That is not to say that Iran is willing to sacrifice its interests in Syria, which are apparently deep enough to have warranted such costs in the first place. Whatever agreement is struck between the Syrian regime and its opposition will have to ensure that Iran maintains a healthy degree of influence in Damascus, or else Iran will undoubtedly favor the status quo, despite the overhead. But influence can come in many shades and certainly can be felt long after the passing of the Assad family’s reign.

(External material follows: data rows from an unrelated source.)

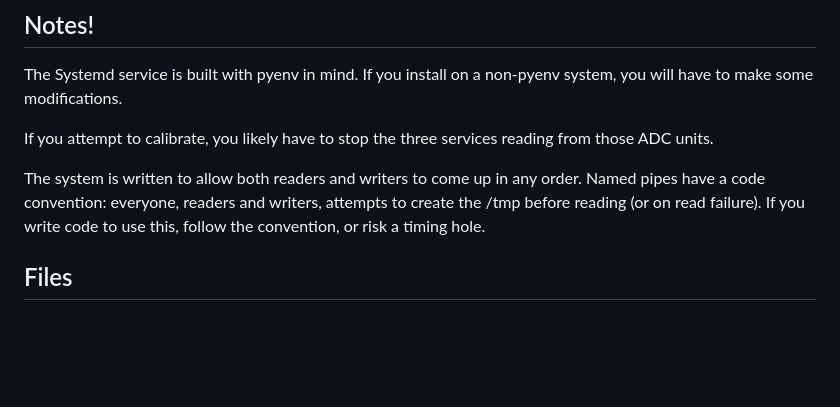
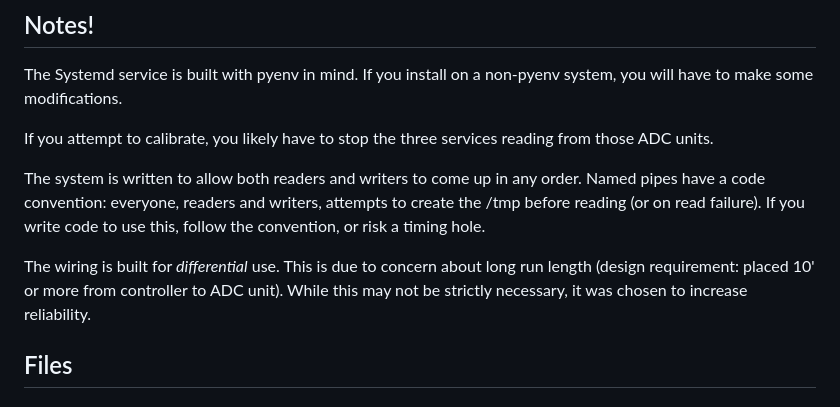
Before and after one commit to FlamingLotusGirls/haven, a Markdown page: BirdBath/beertaps/README.md, the part around the change. GitHub-like rendering; blank space fills up the shorter version.

```diff
--- a/BirdBath/beertaps/README.md
+++ b/BirdBath/beertaps/README.md
@@ -21,6 +21,9 @@ If you attempt to calibrate, you likely have to stop the three services reading
 The system is written to allow both readers and writers to come up in any order. Named pipes have a
 code convention: everyone, readers and writers, attempts to create the /tmp before reading (or on read failure).
 If you write code to use this, follow the convention, or risk a timing hole.
+
+The wiring is built for *differential* use. This is due to concern about long run length (design requirement: placed 10' or more
+from controller to ADC unit). While this may not be strictly necessary, it was chosen to increase reliability.
 
 ## Files
 
```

In fact, by entertaining a political transition in Syria, Iran could well realize a broader set of interests. This includes the long-sought recognition that Iran is a regional power, armed with enough political influence to act as a broker between warring parties elsewhere. Should the U.S. overcome its stubborn refusal to permit Iran’s participation at Geneva II, the White House will have delivered to Iran what it has always sought: U.S. recognition that Iran cannot so easily be ignored. In doing so, however, the U.S. will turn the onus back on Iran, forcing it to live up to its promise and to deliver the political transition any deal to end the conflict requires. If Iran fails to do so, then it will have secured a narrow, perhaps fleeting victory in Syria, but lost the much larger battle for regional standing. Obviously, the pressure to deliver would be squarely on Iran’s shoulders.
Furthermore, at a time when the U.S. and Iran are speaking to each other, and the possibility exists for Iran’s reintegration into the world community after 34 years, Iran is incentivized to undertake such action as would reciprocate an American invitation to Geneva. Better than most, Iran appreciates the need to resolve the conflict in Syria. If doing so would likewise put Iran in the good graces of the U.S., then all the better, especially at such a sensitive point in the nuclear negotiations.

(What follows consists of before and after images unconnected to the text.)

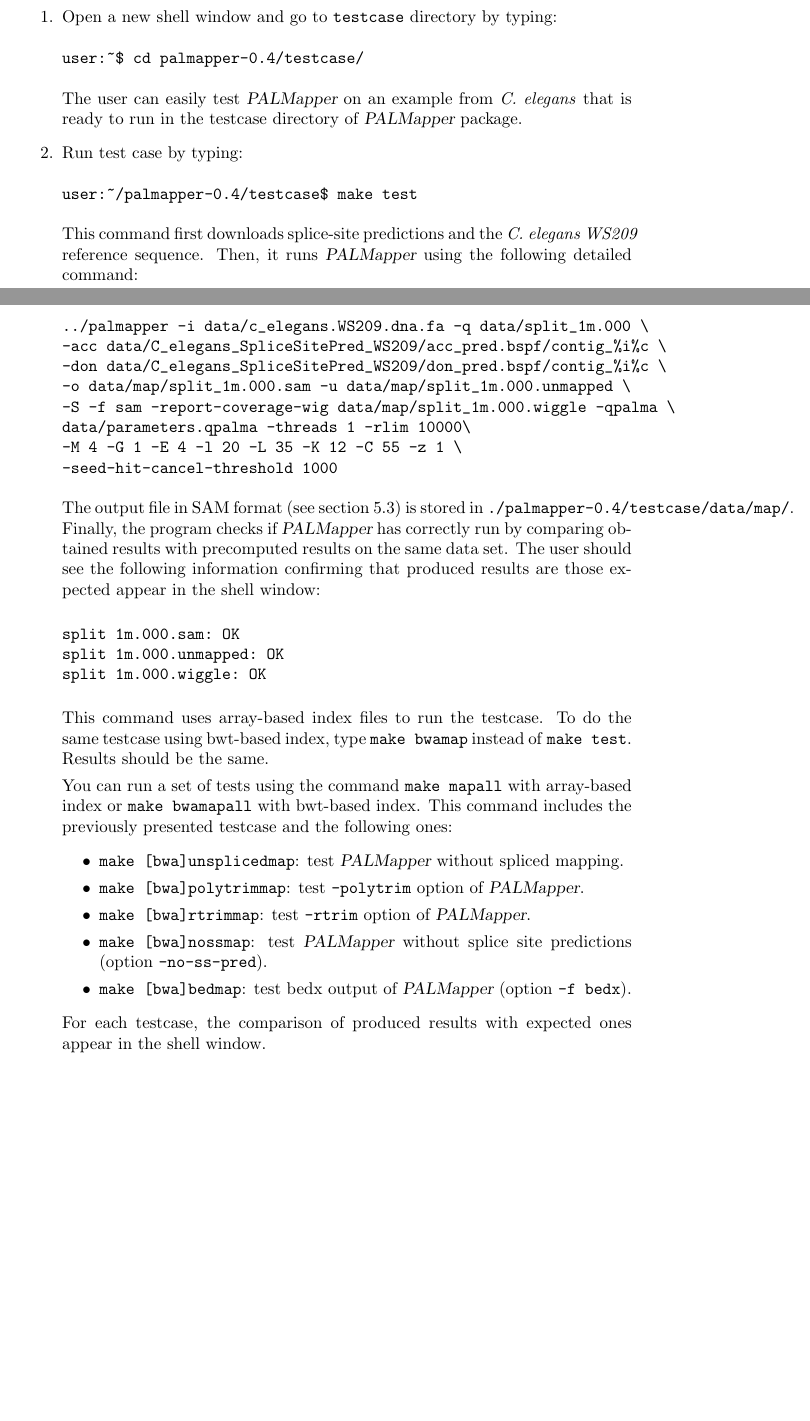
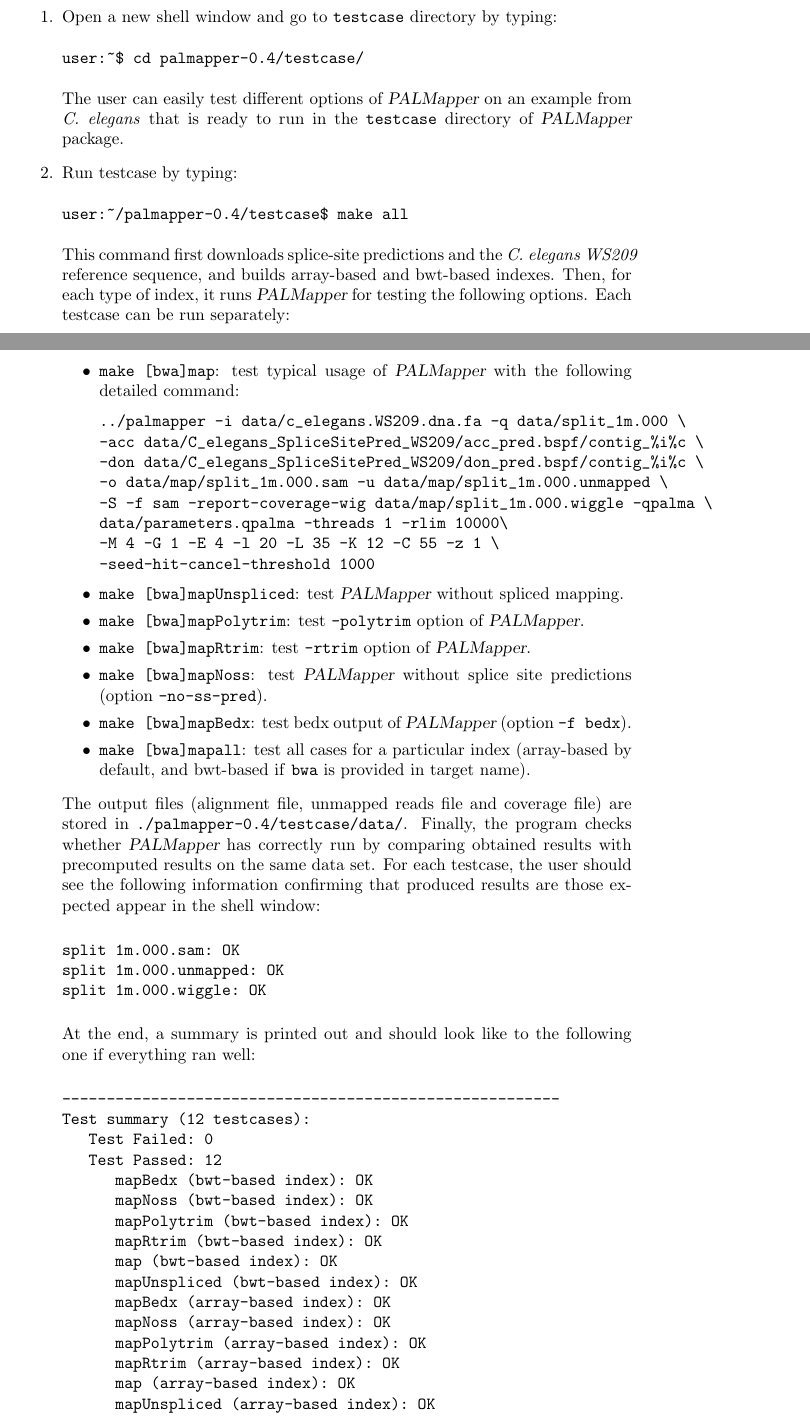
Before and after one commit to ratschlab/palmapper, a LaTeX document (doc/palmapper-manual.tex): two parts of pages 5 and 6 of 13, joined at a grey line, cut so that both start at the same text, the shorter picture padded with empty space. Compiled offline with pdfLaTeX.

Commit message:
More details about testcase

```diff
--- a/doc/palmapper-manual.tex
+++ b/doc/palmapper-manual.tex
@@ -311,16 +311,20 @@ instance) or Galaxy Trackster.
 \begin{verbatim}
 user:~$ cd palmapper-0.4/testcase/
 \end{verbatim}
-The user can easily test \PALMapper{} on an example from
-\emph{C. elegans} that is ready to run in the testcase directory of
-\PALMapper{} package.
-\item Run test case by typing:
+The user can easily test different options of \PALMapper{} on an
+example from \emph{C. elegans} that is ready to run in the
+\texttt{testcase} directory of \PALMapper{} package.
+\item Run testcase by typing:
 \begin{verbatim}
-user:~/palmapper-0.4/testcase$ make test
+user:~/palmapper-0.4/testcase$ make all
 \end{verbatim}
 This command first downloads splice-site predictions and the
-\emph{C. elegans WS209} reference sequence. Then, it runs \PALMapper{}
-using the following detailed command:
+\emph{C. elegans WS209} reference sequence, and builds array-based and
+bwt-based indexes. Then, for each type of index, it runs \PALMapper{}
+for testing the following options. Each testcase can be run separately:
+\begin{itemize}
+\item \texttt{make [bwa]map}: test typical usage of \PALMapper{} with
+  the following detailed command:
 \begin{verbatim}
 ../palmapper -i data/c_elegans.WS209.dna.fa -q data/split_1m.000 \
 -acc data/C_elegans_SpliceSitePred_WS209/acc_pred.bspf/contig_%i%c \
@@ -331,12 +335,28 @@ data/parameters.qpalma -threads 1 -rlim 10000\
 -M 4 -G 1 -E 4 -l 20 -L 35 -K 12 -C 55 -z 1 \
 -seed-hit-cancel-threshold 1000
 \end{verbatim}
-The output file in SAM format (see section~\ref{sec:samfile}) is
-stored in \texttt{./palmapper-0.4/testcase/data/map/}. Finally, the
-program checks if \PALMapper{} has correctly run by comparing obtained
-results with precomputed results on the same data set. The user should
-see the following information confirming that produced results are
-those expected appear in the shell window:
+\item \texttt{make [bwa]mapUnspliced}: test \PALMapper{} without
+  spliced mapping.
+\item \texttt{make [bwa]mapPolytrim}: test \texttt{-polytrim} option
+  of \PALMapper{}.
+\item \texttt{make [bwa]mapRtrim}: test \texttt{-rtrim} option
+  of \PALMapper{}.
+\item \texttt{make [bwa]mapNoss}: test \PALMapper{} without splice
+  site predictions (option \texttt{-no-ss-pred}).
+\item \texttt{make [bwa]mapBedx}: test bedx output of \PALMapper{}
+  (option \texttt{-f bedx}).
+\item \texttt{make [bwa]mapall}: test all cases for a particular index
+  (array-based by default, and bwt-based if \texttt{bwa} is provided
+  in target name).
+\end{itemize}
+
+The output files (alignment file, unmapped reads file and coverage
+file) are stored in \texttt{./palmapper-0.4/testcase/data/}. Finally,
+the program checks whether \PALMapper{} has correctly run by comparing
+obtained results with precomputed results on the same data set. For
+each testcase, the user should see the following information
+confirming that produced results are those expected appear in the
+shell window:
 
 \begin{verbatim}
 split 1m.000.sam: OK
@@ -344,29 +364,27 @@ split 1m.000.unmapped: OK
 split 1m.000.wiggle: OK
 \end{verbatim}
 
-This command uses array-based index files to run the testcase. To do
-the same testcase using bwt-based index, type \texttt{make bwamap}
-instead of \texttt{make test}. Results should be the same.
+At the end, a summary is printed out and should look like to the
+following one if everything ran well:
 
-You can run a set of tests using the command \texttt{make mapall} with
-array-based index or \texttt{make bwamapall} with bwt-based
-index. This command includes the previously presented testcase and the
-following ones:
-\begin{itemize}
-\item \texttt{make [bwa]unsplicedmap}: test \PALMapper{} without
-  spliced mapping.
-\item \texttt{make [bwa]polytrimmap}: test \texttt{-polytrim} option
-  of \PALMapper{}.
-\item \texttt{make [bwa]rtrimmap}: test \texttt{-rtrim} option
-  of \PALMapper{}.
-\item \texttt{make [bwa]nossmap}: test \PALMapper{} without splice
-  site predictions (option \texttt{-no-ss-pred}).
-\item \texttt{make [bwa]bedmap}: test bedx output of \PALMapper{}
-  (option \texttt{-f bedx}).
-\end{itemize}
-
-For each testcase, the comparison of produced results with expected
-ones appear in the shell window.
+\begin{verbatim}
+--------------------------------------------------------
+Test summary (12 testcases):
+   Test Failed: 0
+   Test Passed: 12
+      mapBedx (bwt-based index): OK
+      mapNoss (bwt-based index): OK
+      mapPolytrim (bwt-based index): OK
+      mapRtrim (bwt-based index): OK
+      map (bwt-based index): OK
+      mapUnspliced (bwt-based index): OK
+      mapBedx (array-based index): OK
+      mapNoss (array-based index): OK
+      mapPolytrim (array-based index): OK
+      mapRtrim (array-based index): OK
+      map (array-based index): OK
+      mapUnspliced (array-based index): OK
+\end{verbatim}
 \end{enumerate}
 
 \section{Aligning with PALMapper using Galaxy tools}
```
Also changed, not shown: doc/palmapper-manual.tex (2 more changed lines).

This all, of course, requires flexibility from the United States. As the International Crisis Group noted in a September statement, the U.S. needs to be “flexible with regards to timing and specific modalities [regarding Assad’s departure].” If Iran is willing to push Assad out, then the least the U.S. can do is accommodate the Iranians regarding the means by which the transition takes place. One possibility, entirely speculative, is that Assad depart office upon the end of his term, which, according to reforms he enacted early in the conflict, takes place next year. That would provide both the time for Geneva II participants to work out how exactly the transition will work, as well as a face-saving measure for Assad so that he can, however shamelessly, claim to be sacrificing himself to save a nation.

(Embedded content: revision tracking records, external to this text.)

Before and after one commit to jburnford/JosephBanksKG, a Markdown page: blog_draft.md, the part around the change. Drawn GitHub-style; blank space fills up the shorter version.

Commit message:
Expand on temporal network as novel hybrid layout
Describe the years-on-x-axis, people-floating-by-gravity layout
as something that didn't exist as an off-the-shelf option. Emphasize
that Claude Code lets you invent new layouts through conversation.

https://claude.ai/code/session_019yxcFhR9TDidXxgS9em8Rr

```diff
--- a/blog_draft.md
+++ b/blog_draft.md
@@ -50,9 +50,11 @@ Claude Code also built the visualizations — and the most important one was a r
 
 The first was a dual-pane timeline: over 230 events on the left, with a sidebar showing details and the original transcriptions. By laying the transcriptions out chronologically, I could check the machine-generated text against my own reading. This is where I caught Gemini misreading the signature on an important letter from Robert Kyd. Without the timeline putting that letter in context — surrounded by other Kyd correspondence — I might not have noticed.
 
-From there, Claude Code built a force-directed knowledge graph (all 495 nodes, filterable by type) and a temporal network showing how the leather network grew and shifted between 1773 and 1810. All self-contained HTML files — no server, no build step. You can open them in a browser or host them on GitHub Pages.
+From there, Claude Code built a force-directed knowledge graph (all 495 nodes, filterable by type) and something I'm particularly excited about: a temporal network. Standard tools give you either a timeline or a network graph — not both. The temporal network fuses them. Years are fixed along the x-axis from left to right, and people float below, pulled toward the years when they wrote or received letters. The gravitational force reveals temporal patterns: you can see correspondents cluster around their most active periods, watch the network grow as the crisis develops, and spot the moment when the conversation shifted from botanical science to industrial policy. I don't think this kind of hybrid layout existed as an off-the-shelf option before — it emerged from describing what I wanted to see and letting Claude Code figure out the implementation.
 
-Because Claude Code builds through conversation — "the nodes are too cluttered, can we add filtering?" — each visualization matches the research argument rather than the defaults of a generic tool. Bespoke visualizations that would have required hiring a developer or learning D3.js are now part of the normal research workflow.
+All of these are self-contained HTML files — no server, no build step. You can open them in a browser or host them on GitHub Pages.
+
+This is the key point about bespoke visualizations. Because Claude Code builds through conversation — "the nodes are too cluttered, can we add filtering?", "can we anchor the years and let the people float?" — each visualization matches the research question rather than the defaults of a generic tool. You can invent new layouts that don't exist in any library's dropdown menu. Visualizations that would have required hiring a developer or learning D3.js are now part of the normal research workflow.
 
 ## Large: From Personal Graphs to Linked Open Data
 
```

Is any of this, in fact, possible? That is entirely unclear. But until the U.S. includes Iran in the Geneva II process, one thing is absolutely certain: the Syrian civil war will continue on its interminable path.